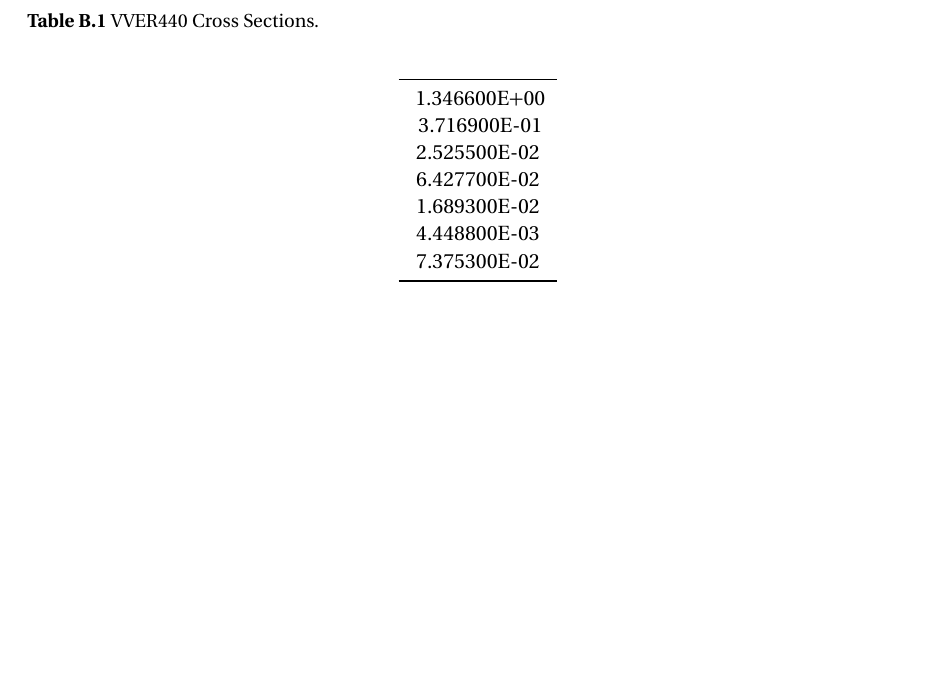
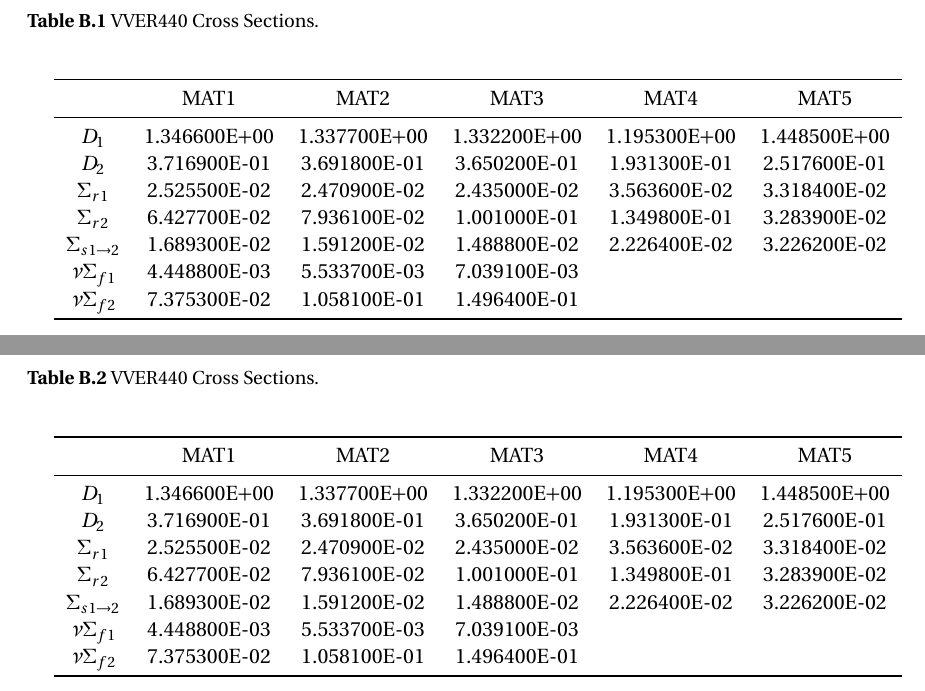
Before and after one commit to wcdawn/WilliamDawn-thesis, a LaTeX thesis (WilliamDawn-thesis.tex, which reads apB_benchmarks/apB_benchmarks.tex): part of page 63 of 64 before the commit and two parts of pages 63 and 65 of 65 after it, the two joined at a grey line, cut so that both start at the same text, the shorter picture padded with empty space. Compiled offline with pdfLaTeX.

Commit message:
Update on Overleaf.

```diff
--- a/apB_benchmarks/apB_benchmarks.tex
+++ b/apB_benchmarks/apB_benchmarks.tex
@@ -8,19 +8,41 @@
       \caption{VVER440 Cross Sections.}
       \label{tab:vver440xs}
       \begin{center}
-        \begin{tabular}{c}
+        \begin{tabular}{cccccc}
           \toprule
-          \csvreader[
-            %late after first line=\\\midrule,
-            respect underscore=true,
-            late after line=\\,
-            late after last line=\\\bottomrule,]
-            {apB_benchmarks/data/vver440_isotxs.csv}{}
-            { \csvcolii }
+          &MAT1&MAT2&MAT3&MAT4&MAT5\\
+          \midrule
+          $D_1$&1.346600E+00&1.337700E+00&1.332200E+00&1.195300E+00&1.448500E+00\\
+          $D_2$&3.716900E-01&3.691800E-01&3.650200E-01&1.931300E-01&2.517600E-01\\
+          $\Sigma_{r1}$&2.525500E-02&2.470900E-02&2.435000E-02&3.563600E-02&3.318400E-02\\
+          $\Sigma_{r2}$&6.427700E-02&7.936100E-02&1.001000E-01&1.349800E-01&3.283900E-02\\
+          $\Sigma_{s 1\rightarrow 2}$&1.689300E-02&1.591200E-02&1.488800E-02&2.226400E-02&3.226200E-02\\
+          $ \nu \Sigma_{f1}$&4.448800E-03&5.533700E-03&7.039100E-03&&\\
+          $ \nu \Sigma_{f2}$&7.375300E-02&1.058100E-01&1.496400E-01&&\\
+          \bottomrule
         \end{tabular}
       \end{center}
     \end{table}
   \subsection{SNR}
+    \begin{table}
+      \caption{VVER440 Cross Sections.}
+      \label{tab:vver440xs}
+      \begin{center}
+        \begin{tabular}{cccccc}
+          \toprule
+          &MAT1&MAT2&MAT3&MAT4&MAT5\\
+          \midrule
+          $D_1$&1.346600E+00&1.337700E+00&1.332200E+00&1.195300E+00&1.448500E+00\\
+          $D_2$&3.716900E-01&3.691800E-01&3.650200E-01&1.931300E-01&2.517600E-01\\
+          $\Sigma_{r1}$&2.525500E-02&2.470900E-02&2.435000E-02&3.563600E-02&3.318400E-02\\
+          $\Sigma_{r2}$&6.427700E-02&7.936100E-02&1.001000E-01&1.349800E-01&3.283900E-02\\
+          $\Sigma_{s 1\rightarrow 2}$&1.689300E-02&1.591200E-02&1.488800E-02&2.226400E-02&3.226200E-02\\
+          $ \nu \Sigma_{f1}$&4.448800E-03&5.533700E-03&7.039100E-03&&\\
+          $ \nu \Sigma_{f2}$&7.375300E-02&1.058100E-01&1.496400E-01&&\\
+          \bottomrule
+        \end{tabular}
+      \end{center}
+    \end{table}
   \subsection{IAEA}
 \section{Three Dimension}
   \subsection{MONJU}
```
Also changed, not shown: apB_benchmarks/data/vver440_isotxs.csv (deleted, +0 -8 lines).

* **Task directions**:
All lines holding the word "after" must be copied from the data.

* **Answer box**:
Before and after one commit to wcdawn/WilliamDawn-thesis, a LaTeX thesis (WilliamDawn-thesis.tex, which reads apB_benchmarks/apB_benchmarks.tex): part of page 63 of 64 before the commit and two parts of pages 63 and 65 of 65 after it, the two joined at a grey line, cut so that both start at the same text, the shorter picture padded with empty space. Compiled offline with pdfLaTeX.
-            %late after first line=\\\midrule,
-            late after line=\\,
-            late after last line=\\\bottomrule,]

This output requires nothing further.